Single and composite damage mechanisms of soil polyethylene/polyvinyl chloride microplastics to the photosynthetic performance of soybean ( Glycine ma x [L.] merr.)

Front Plant Sci. 2023 Jan 18;13:1100291. doi: 10.3389/fpls.2022.1100291. eCollection 2022.


Introduction: Adverse impacts of soil microplastics (MPs, diameter<5 mm) on vegetative growth and crop production have been widely reported, however, the single and composite damage mechanisms of polyethylene (PE) /polyvinyl chloride (PVC) microplastics (MPs) induced photosynthesis inhibition are still rarely known.

Methods: In this study, two widely distributed MPs, PE and PVC, were added to soils at a dose of 7% (dry soil) to examine the single and composite effects of PE-MPs and PVC-MPs on the photosynthetic performance of soybean.

Results: Results showed PE-MPs, PVC-MPs and the combination of these two contaminants increased malondialdehyde (MDA) content by 21.8-97.9%, while decreased net photosynthesis rate (Pn) by 11.5-22.4% compared to those in non-stressed plants, PVC MPs caused the most severe oxidative stress, while MPs stress resulted in Pn reduction caused by non-stomatal restriction. The reason for this is the single and composite MPs stress resulted in a 6% to 23% reduction in soybean PSII activity RCs reaction centers, along with negative effects on soybean PSII energy uptake, capture, transport, and dissipation. The presence of K-band and L-band also represents an imbalance in the number of electrons on the donor and acceptor side of PSII and a decrease in PSII energy transfer.
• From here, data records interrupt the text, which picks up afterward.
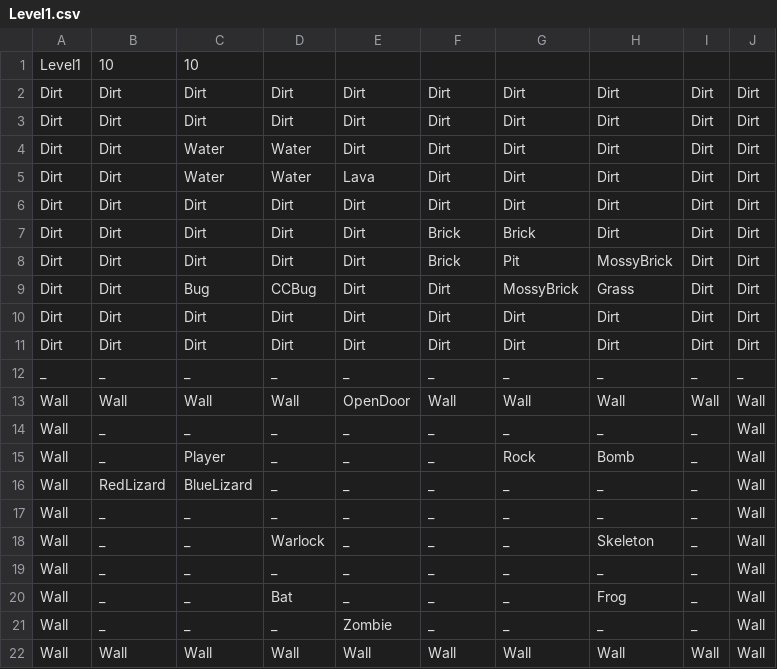
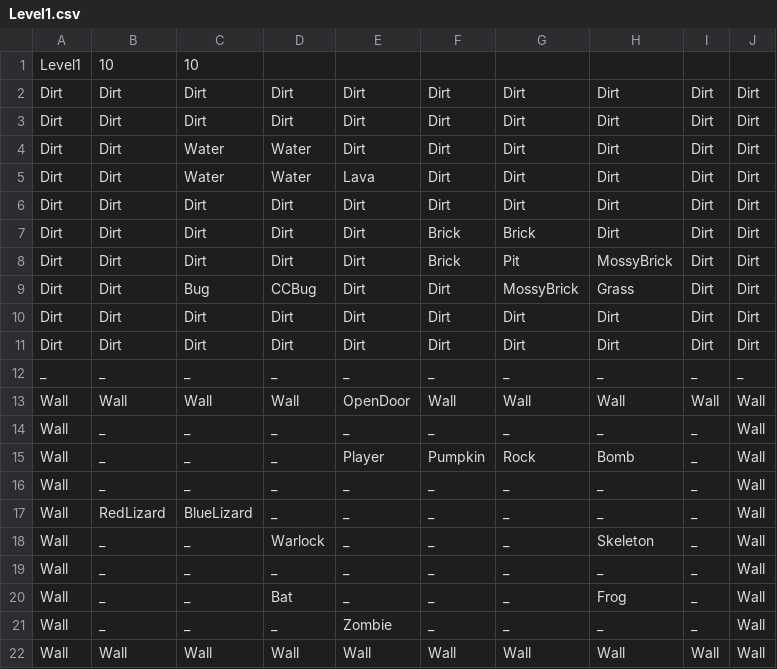
Before and after one commit to FuchanKay/Sprint-1, a CSV file: Sprint-1-Game/Content/Levels/Level1.csv, drawn as a sheet.

```diff
--- a/Sprint-1-Game/Content/Levels/Level1.csv
+++ b/Sprint-1-Game/Content/Levels/Level1.csv
@@ -14,5 +14,5 @@ Wall,Wall,Wall,Wall,OpenDoor,Wall,Wall,Wall,Wall,Wall
 Wall,_,_,_,_,_,_,_,_,Wall
-Wall,_,Player,_,_,_,Rock,Bomb,_,Wall
+Wall,_,_,_,Player,Pumpkin,Rock,Bomb,_,Wall
+Wall,_,_,_,_,_,_,_,_,Wall
 Wall,RedLizard,BlueLizard,_,_,_,_,_,_,Wall
-Wall,_,_,_,_,_,_,_,_,Wall
 Wall,_,_,Warlock,_,_,_,Skeleton,_,Wall
```
Also changed, not shown: 12 other files.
Similarly, PVC single stress caused greater effects on soybean chloroplast PSII than PE single stress and combined stresses.

Discussion: PE and PVC microplastic stress led to oxidative stress in soybean, which affected the structure and function of photosynthetic PSII in soybean, ultimately leading to a decrease in net photosynthetic rate in soybean.

Keywords: microplastics (MP); oxidative damage; photosynthesis; soil contamination; soybean.

Grant support

This research is supported by the Key Research and Development Program of Shandong Province (2021CXGC010704) and National Key Research and Development Program Subproject (2021YFD190090205) of China.